Before-and-after change data:
********

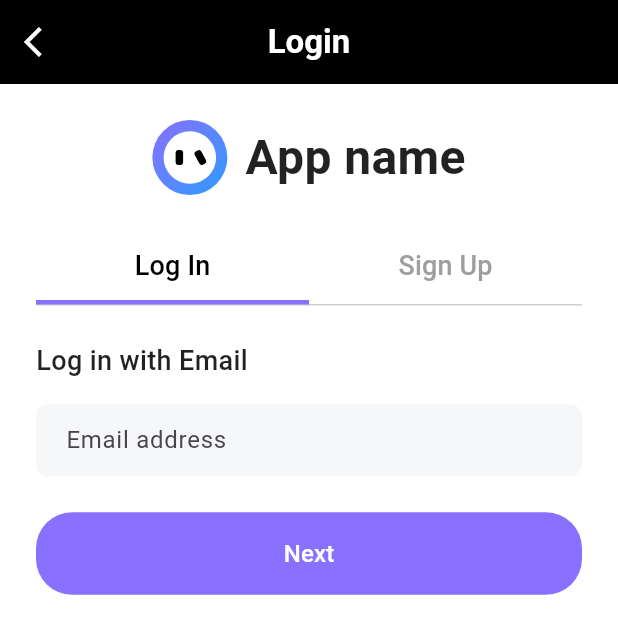
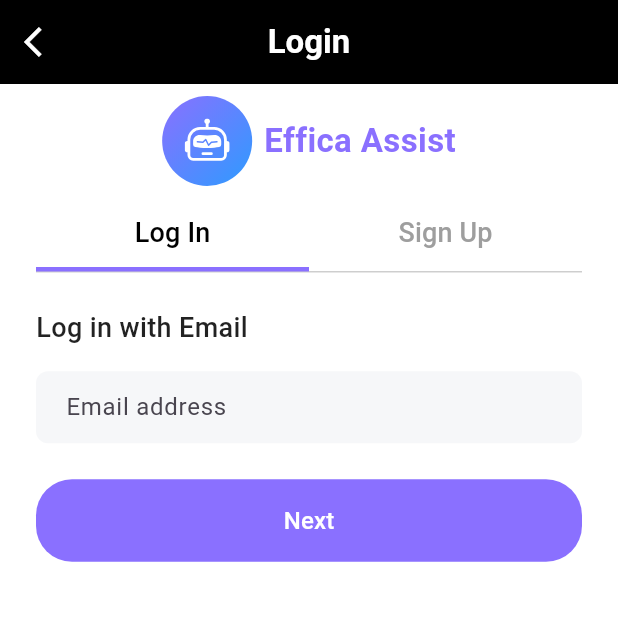
Before and after one commit to npt306/AMP-AI-ChatApp, a Flutter app: the screen it shows after launch, after a tap on "Continue with Email", on a phone screen of 412 x 824 dp. Shown: the top 634 px of the screen. Run offline on Flutter 3.47's test engine with Material 3 defaults, Android fonts, the phone set to English and light mode, and no system bars; our stand-ins replace flutter_secure_storage, flutter_svg, font_awesome_flutter, synchronized; network calls fail.

Commit message:
logo and app name

```diff
--- a/lib/screens/homepage_screen/homepage_screen.dart
+++ b/lib/screens/homepage_screen/homepage_screen.dart
@@ -17,6 +17,7 @@ import '../../services/bot_service.dart';
 import '../../models/bot.dart';
 import '../../services/ai_chat_service.dart';
 import 'package:font_awesome_flutter/font_awesome_flutter.dart';
+import 'package:flutter_svg/flutter_svg.dart';
 
 class HomepageScreen extends StatefulWidget {
   const HomepageScreen({super.key});
@@ -954,9 +955,12 @@ class _HomepageScreenState extends State<HomepageScreen> {
                 mainAxisAlignment: MainAxisAlignment.center,
                 children: [
                   // AI Assistant Logo
+                  Row(
+                    mainAxisAlignment: MainAxisAlignment.center,
+                    children: [
                       Container(
-                    width: 80,
-                    height: 80,
+                        width: 60,
+                        height: 60,
                         decoration: BoxDecoration(
                           gradient: const LinearGradient(
                             colors: [Color(0xFF8A70FF), Color(0xFF2E9BFF)],
@@ -966,45 +970,27 @@ class _HomepageScreenState extends State<HomepageScreen> {
                           borderRadius: BorderRadius.circular(40),
                         ),
                         child: Center(
-                      child: Container(
-                        width: 50,
-                        height: 50,
-                        decoration: const BoxDecoration(
-                          color: Colors.white,
-                          shape: BoxShape.circle,
-                        ),
-                        child: Stack(
-                          alignment: Alignment.center,
-                          children: [
-                            Positioned(
-                              left: 10,
-                              child: Container(
-                                width: 8,
-                                height: 16,
-                                decoration: BoxDecoration(
-                                  color: Colors.black,
-                                  borderRadius: BorderRadius.circular(4),
-                                ),
-                              ),
-                            ),
-                            Positioned(
-                              right: 10,
-                              child: Transform.rotate(
-                                angle: -0.5,
-                                child: Container(
-                                  width: 8,
-                                  height: 16,
-                                  decoration: BoxDecoration(
-                                    color: Colors.black,
-                                    borderRadius: BorderRadius.circular(4),
+                          child: SvgPicture.asset(
+                            'assets/images/logo.svg',
+                            width: 30,
+                            height: 30,
+                            colorFilter: const ColorFilter.mode(
+                              Colors.white,
+                              BlendMode.srcIn,
                             ),
                           ),
                         ),
                       ),
-                          ],
+                      const SizedBox(width: 16),
+                      const Text(
+                        'Effica Assist',
+                        style: TextStyle(
+                          fontSize: 28,
+                          fontWeight: FontWeight.bold,
+                          color: Color(0xFF8A70FF),
                         ),
                       ),
-                    ),
+                    ],
                   ),
                   const SizedBox(height: 24),
                   const Text(
--- a/lib/screens/login_email_screen/login_email_screen.dart
+++ b/lib/screens/login_email_screen/login_email_screen.dart
@@ -1,4 +1,5 @@
 import 'package:flutter/material.dart';
+import 'package:flutter_svg/flutter_svg.dart';
 import 'login_tab.dart';
 import 'signup_tab.dart';
 
@@ -9,7 +10,8 @@ class LoginEmailScreen extends StatefulWidget {
   State<LoginEmailScreen> createState() => _LoginEmailScreenState();
 }
 
-class _LoginEmailScreenState extends State<LoginEmailScreen> with SingleTickerProviderStateMixin {
+class _LoginEmailScreenState extends State<LoginEmailScreen>
+    with SingleTickerProviderStateMixin {
   late TabController _tabController;
 
   @override
@@ -56,77 +58,47 @@ class _LoginEmailScreenState extends State<LoginEmailScreen> with SingleTickerPr
       ),
       body: Column(
         children: [
-          // Logo
-          Container(
-            padding: const EdgeInsets.symmetric(vertical: 24),
+          Padding(
+            padding: EdgeInsets.all(8),
             child: Row(
               mainAxisAlignment: MainAxisAlignment.center,
               children: [
+                // Logo
                 Container(
-                  width: 50,
-                  height: 50,
+                  width: 60,
+                  height: 60,
                   decoration: BoxDecoration(
                     gradient: const LinearGradient(
                       colors: [Color(0xFF8A70FF), Color(0xFF2E9BFF)],
                       begin: Alignment.topLeft,
                       end: Alignment.bottomRight,
                     ),
-                    borderRadius: BorderRadius.circular(25),
+                    borderRadius: BorderRadius.circular(50),
                   ),
                   child: Center(
-                    child: Container(
-                      width: 35,
-                      height: 35,
-                      decoration: const BoxDecoration(
-                        color: Colors.white,
-                        shape: BoxShape.circle,
-                      ),
-                      child: Stack(
-                        alignment: Alignment.center,
-                        children: [
-                          Positioned(
-                            left: 8,
-                            child: Container(
-                              width: 5,
-                              height: 10,
-                              decoration: BoxDecoration(
-                                color: Colors.black,
-                                borderRadius: BorderRadius.circular(2),
-                              ),
-                            ),
-                          ),
-                          Positioned(
-                            right: 8,
-                            child: Transform.rotate(
-                              angle: -0.5,
-                              child: Container(
-                                width: 5,
-                                height: 10,
-                                decoration: BoxDecoration(
-                                  color: Colors.black,
-                                  borderRadius: BorderRadius.circular(2),
-                                ),
-                              ),
-                            ),
-                          ),
-                        ],
+                    child: SvgPicture.asset(
+                      'assets/images/logo.svg',
+                      width: 30,
+                      height: 30,
+                      colorFilter: const ColorFilter.mode(
+                        Colors.white,
+                        BlendMode.srcIn,
                       ),
                     ),
                   ),
                 ),
-                const SizedBox(width: 12),
+                const SizedBox(width: 8),
                 const Text(
-                  'App name',
+                  'Effica Assist',
                   style: TextStyle(
-                    fontSize: 32,
+                    fontSize: 22,
                     fontWeight: FontWeight.bold,
-                    color: Colors.black87,
+                    color: Color(0xFF8A70FF),
                   ),
                 ),
               ],
             ),
           ),
-
           // Tab Bar
           Container(
             margin: const EdgeInsets.symmetric(horizontal: 24),
--- a/lib/screens/login_screen.dart
+++ b/lib/screens/login_screen.dart
@@ -1,5 +1,6 @@
 import 'package:flutter/material.dart';
 import 'login_email_screen/login_email_screen.dart';
+import 'package:flutter_svg/flutter_svg.dart';
 
 class LoginScreen extends StatelessWidget {
   const LoginScreen({super.key});
@@ -106,89 +107,42 @@ class LoginScreen extends StatelessWidget {
   }
 
   Widget _buildLogo() {
-    return Container(
-      width: 120,
-      height: 120,
+    return Column(
+      mainAxisAlignment: MainAxisAlignment.center,
+      children: [
+        Container(
+          width: 100,
+          height: 100,
           decoration: BoxDecoration(
-        shape: BoxShape.circle,
-        boxShadow: [
-          BoxShadow(
-            color: Colors.purple.withOpacity(0.3),
-            blurRadius: 20,
-            spreadRadius: 2,
-          ),
-        ],
-        gradient: LinearGradient(
+            gradient: const LinearGradient(
+              colors: [Color(0xFF8A70FF), Color(0xFF2E9BFF)],
               begin: Alignment.topLeft,
               end: Alignment.bottomRight,
-          colors: [
-            Colors.purple.shade400,
-            Colors.purple.shade300,
-            Colors.blue.shade400,
-          ],
             ),
+            borderRadius: BorderRadius.circular(50),
           ),
           child: Center(
-        child: Container(
-          width: 85,
-          height: 85,
-          decoration: BoxDecoration(
-            color: Colors.white,
-            shape: BoxShape.circle,
-            boxShadow: [
-              BoxShadow(
-                color: Colors.black.withOpacity(0.05),
-                blurRadius: 10,
-                spreadRadius: 1,
-              ),
-            ],
-          ),
-          child: Stack(
-            alignment: Alignment.center,
-            children: [
-              Positioned(
-                left: 18,
-                top: 28,
-                child: Container(
-                  width: 12,
-                  height: 25,
-                  decoration: BoxDecoration(
-                    color: Colors.black,
-                    borderRadius: BorderRadius.circular(6),
-                  ),
-                ),
-              ),
-              Positioned(
-                right: 18,
-                top: 28,
-                child: Transform.rotate(
-                  angle: -0.5,
-                  child: Container(
-                    width: 12,
-                    height: 25,
-                    decoration: BoxDecoration(
-                      color: Colors.black,
-                      borderRadius: BorderRadius.circular(6),
+            child: SvgPicture.asset(
+              'assets/images/logo.svg',
+              width: 50,
+              height: 50,
+              colorFilter: const ColorFilter.mode(
+                Colors.white,
+                BlendMode.srcIn,
               ),
             ),
           ),
         ),
-              // Add a mouth
-              Positioned(
-                bottom: 22,
-                child: Container(
-                  width: 25,
-                  height: 3,
-                  decoration: BoxDecoration(
-                    color: Colors.black,
-                    borderRadius: BorderRadius.circular(2),
-                  ),
+        const SizedBox(height: 16),
+        const Text(
+          'Effica Assist',
+          style: TextStyle(
+            fontSize: 28,
+            fontWeight: FontWeight.bold,
+            color: Color(0xFF8A70FF),
           ),
         ),
       ],
-          ),
-        ),
-      ),
     );
   }
 
```
Also changed, not shown: assets/images/logo.svg (renamed from assets/images/custom_bot.svg), lib/screens/profile_screen.dart (line endings or trailing spaces), 4 other files. Lines whose indentation alone changed are shown as unchanged.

********

REQUIRED ACTION
Each line of the records with the word "Effica" in it is to be copied.

YOUR RESPONSE
+                        'Effica Assist',
+                  'Effica Assist',
+          'Effica Assist',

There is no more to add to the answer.